金 十二世紀   磁州窯系黑地跳刀紋罐

The jar is of well potted shouldered ovoid form supporting a low straight neck encircling the wide mouth, all supported on a low straight foot of broad cross-section. The sides are decorated in tiaodao technique (literally, “jumping knife”) with more than ten registers of closely-spaced chatter- marks cut through the overlying dark-brown slip to a creamy slip below, all beneath a clear glaze. The interior is glazed in dark brown. The footrim is unglazed, showing the fine greyish-buff ware. 

The tiaodao technique - one of the more innovative in Chinese ceramic 
art – was practised by a number of kilns in Henan, Hebei and Shanxi, but those  now believed to have made the finest examples, like the present jar, are the Dangyangyu kilns in Xiuwu County, Henan. The jar is first prepared with the application of very dark brown slip over a cream-coloured one and a knife is then held against the side as it is spun on the wheel. Like chalk on a blackboard, at a particular speed the knife will start to “jump” producing these characteristic chatter marks. For examples of rouletted jars believed to be from the Danyangyu kilns, see Yang Junyan, Zhongguo Gu Ci Yao Da Xi Zhongguo Dangyanyuyao, ‘Series of China’s Ancient Porcelain Kiln Sites: Dangyangyu Kiln of China’, p. 263 figs. 31 and 32, the former showing a jar and cover in the Tokyo National Museum, the latter a deep bowl in the Wangye Museum in Shenzhen. For a further jar, see Regina Krahl, Chinese Ceramics from the Meiyintang Collection, Vol.1, pl. 265, no. 483.
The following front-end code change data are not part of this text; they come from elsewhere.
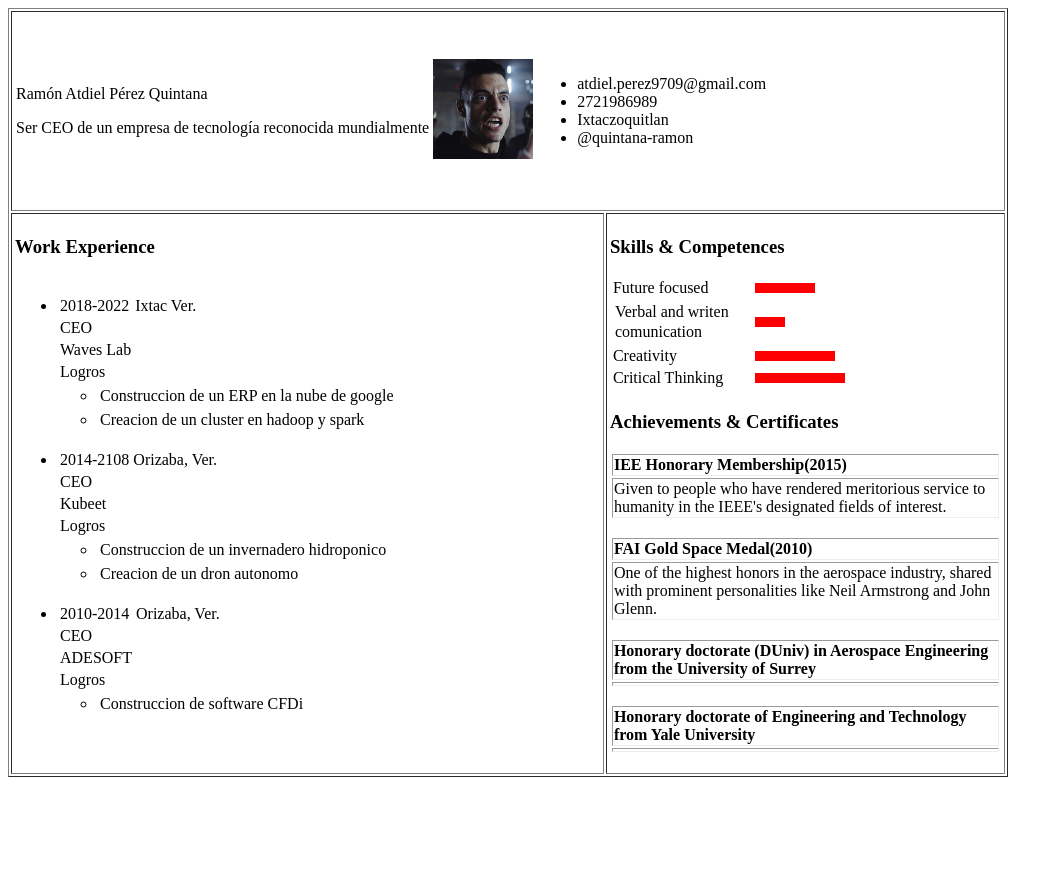
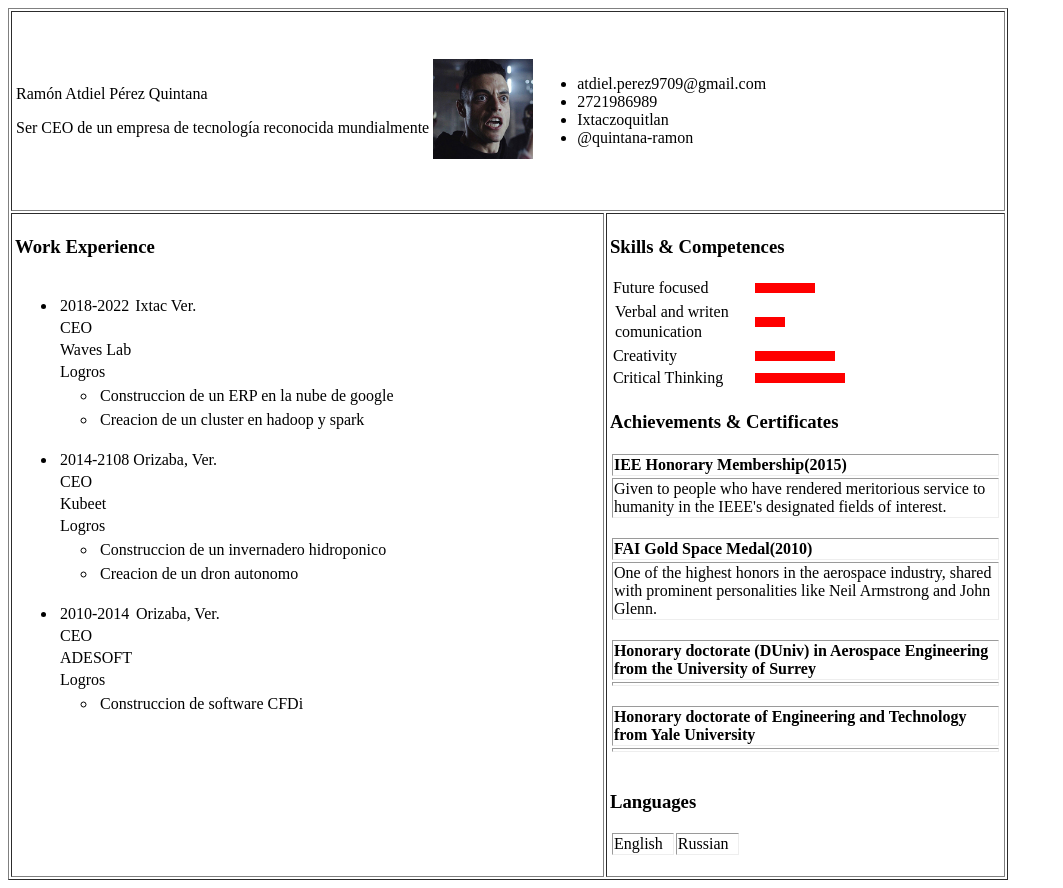
Before and after one commit to quintana-ramon/quintana-ramon.github.io, an Angular app: page / in a window 1280 px wide. Shown: the whole page, without its empty margins (0-1063 px from the left). Before the commit the page ends 800 px from the top, so only its background shows below. Built offline with nearby package versions, Linux system fonts and the light colour scheme.

Commit message:
issue #12 has been completed

```diff
--- a/src/app/app.component.html
+++ b/src/app/app.component.html
@@ -15,6 +15,9 @@
     <tr>
       <app-achievements></app-achievements>
     </tr>
+    <tr>
+      <app-languages></app-languages>
+    </tr>
   </td>
 </tr>
 
--- a/src/app/app.module.ts
+++ b/src/app/app.module.ts
@@ -6,6 +6,7 @@ import { HeaderComponent } from './header/header.component';
 import { WorkExperienceComponent } from './work-experience/work-experience.component';
 import { SkillsComponent } from './skills/skills.component';
 import { AchievementsComponent } from './achievements/achievements.component';
+import { LanguagesComponent } from './languages/languages.component';
 
 @NgModule({
   declarations: [
@@ -14,6 +15,7 @@ import { AchievementsComponent } from './achievements/achievements.component';
     WorkExperienceComponent,
     SkillsComponent,
     AchievementsComponent,
+    LanguagesComponent,
   ],
   imports: [BrowserModule],
   providers: [],
--- /dev/null
+++ b/src/app/languages/languages.component.html
@@ -0,0 +1,10 @@
+<div>
+    <h3>Languages</h3>
+    <ul style="padding: 0;">
+        <tr>
+            <td *ngFor="let lang of languages" style=" padding-right: 10px;">
+                {{ lang }}
+            </td>
+        </tr>
+    </ul>
+</div>
--- /dev/null
+++ b/src/app/languages/languages.component.ts
@@ -0,0 +1,20 @@
+import { Component, OnInit } from '@angular/core';
+
+@Component({
+  selector: 'app-languages',
+  templateUrl: './languages.component.html',
+  styleUrls: ['./languages.component.css'],
+})
+export class LanguagesComponent implements OnInit {
+  languages: Array<any> = [];
+
+  constructor() {}
+
+  ngOnInit(): void {
+    let lan1 = 'English';
+    let lan2 = 'Russian';
+
+    this.languages.push(lan1);
+    this.languages.push(lan2);
+  }
+}
```
Also changed, not shown: src/app/languages/languages.component.css (added), 1 other file (tests, documents, lock files or other folders).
Dimensions: Height: 9.4 cm, 3 ¾ inches

Date: Song dynasty (960-1127)

Stock No. 2204

Price: On Request